Writing in the journal Pediatrics, researchers from the University of Utah School of Medicine found babies, whose mothers were vaccinated while pregnant, had a 70 percent reduction in laboratory-confirmed flu cases and an 80 percent reduction in flu-related hospitalizations.
The study's lead author, Pediatrician Julie H. Shakib said, "Babies cannot be immunized during their first six months, so they must rely on others for protection from the flu during that time. When pregnant women get the flu vaccine there are clear benefits for their infants."
Researchers say their findings are important because “pregnant women and young infants are among those at highest risk for dying from flu.”

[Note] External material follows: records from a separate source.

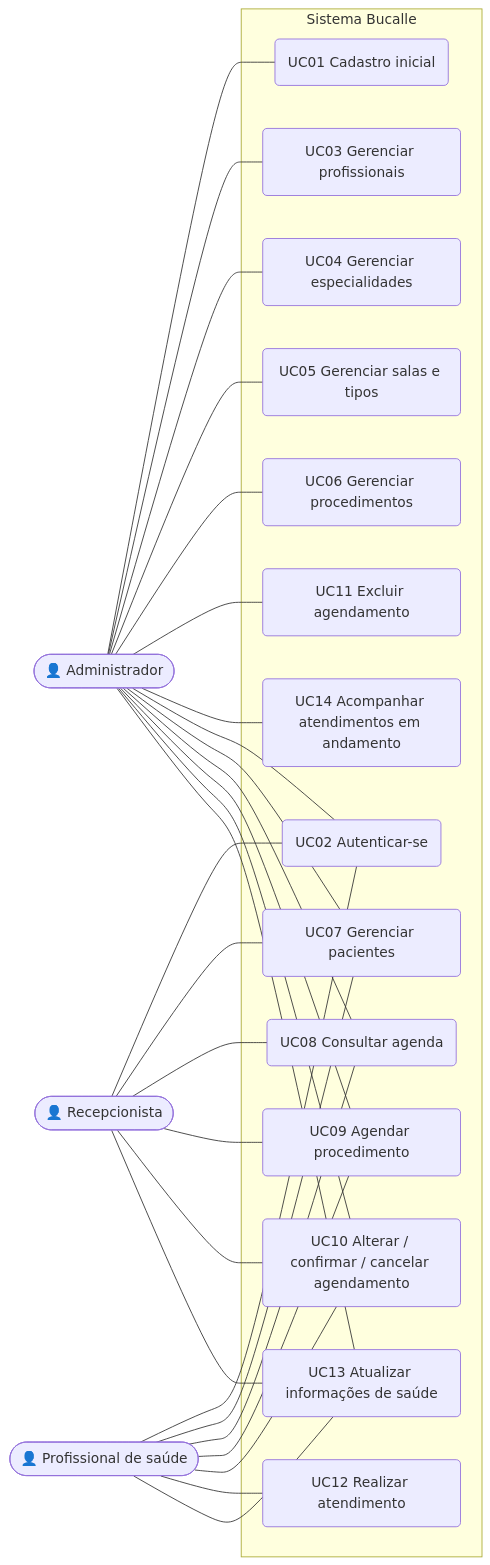
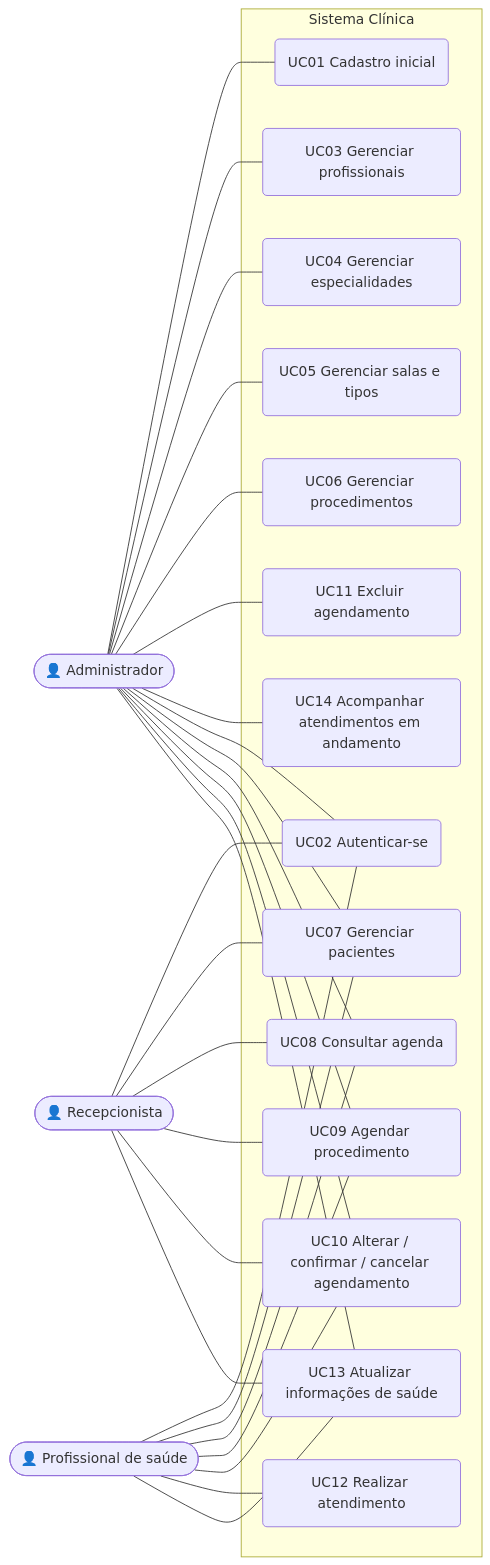
Before and after one commit to JorgeKloster/sistema_clinica: the second of 6 diagrams in README.md, drawn with Mermaid. The commit also changed other lines of this file, not shown here.

````diff
--- a/README.md
+++ b/README.md
@@ -313,28 +313,28 @@
 ```mermaid
 flowchart LR
     ADM([👤 Administrador])
     PRO([👤 Profissional de saúde])
     REC([👤 Recepcionista])
 
-    subgraph Sistema["Sistema Bucalle"]
+    subgraph Sistema["Sistema Clínica"]
         UC01(UC01 Cadastro inicial)
         UC02(UC02 Autenticar-se)
         UC03(UC03 Gerenciar profissionais)
         UC04(UC04 Gerenciar especialidades)
         UC05(UC05 Gerenciar salas e tipos)
         UC06(UC06 Gerenciar procedimentos)
         UC07(UC07 Gerenciar pacientes)
         UC08(UC08 Consultar agenda)
         UC09(UC09 Agendar procedimento)
         UC10(UC10 Alterar / confirmar / cancelar agendamento)
         UC11(UC11 Excluir agendamento)
         UC12(UC12 Realizar atendimento)
         UC13(UC13 Atualizar informações de saúde)
         UC14(UC14 Acompanhar atendimentos em andamento)
     end
 
     ADM --- UC01 & UC03 & UC04 & UC05 & UC06 & UC11 & UC14
     ADM --- UC02 & UC07 & UC08 & UC09 & UC10 & UC13
     REC --- UC02 & UC07 & UC08 & UC09 & UC10 & UC13
     PRO --- UC02 & UC07 & UC08 & UC09 & UC10 & UC12 & UC13
 ```
````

The researchers came to their conclusions based on data from more than 245,000 health records of pregnant women and more than 249,000 infant records covering flu seasons from December of 2005 to March 2014.
The data also showed that from among the 658 babies who got the flu, 97 percent came from mothers who had not been vaccinated during pregnancy. Of those babies 151 were sick enough to require hospitalization, and 148 of those babies were born to women who had not been vaccinated.
To make sure the results were “not related to change” the researchers also examined cases of another sickness, respiratory syncytial virus, which often occurs in colder weather. They found that flu vaccinations had no effect on the number of babies getting sick with RSV.
The researchers said only about 50 percent of pregnant women reported getting flu shots last flu season and that these findings reveal more expecting mothers should get vaccinated.
"We just really hope more pregnant women get the vaccine," Shakib said. "That's the take-home message of the study."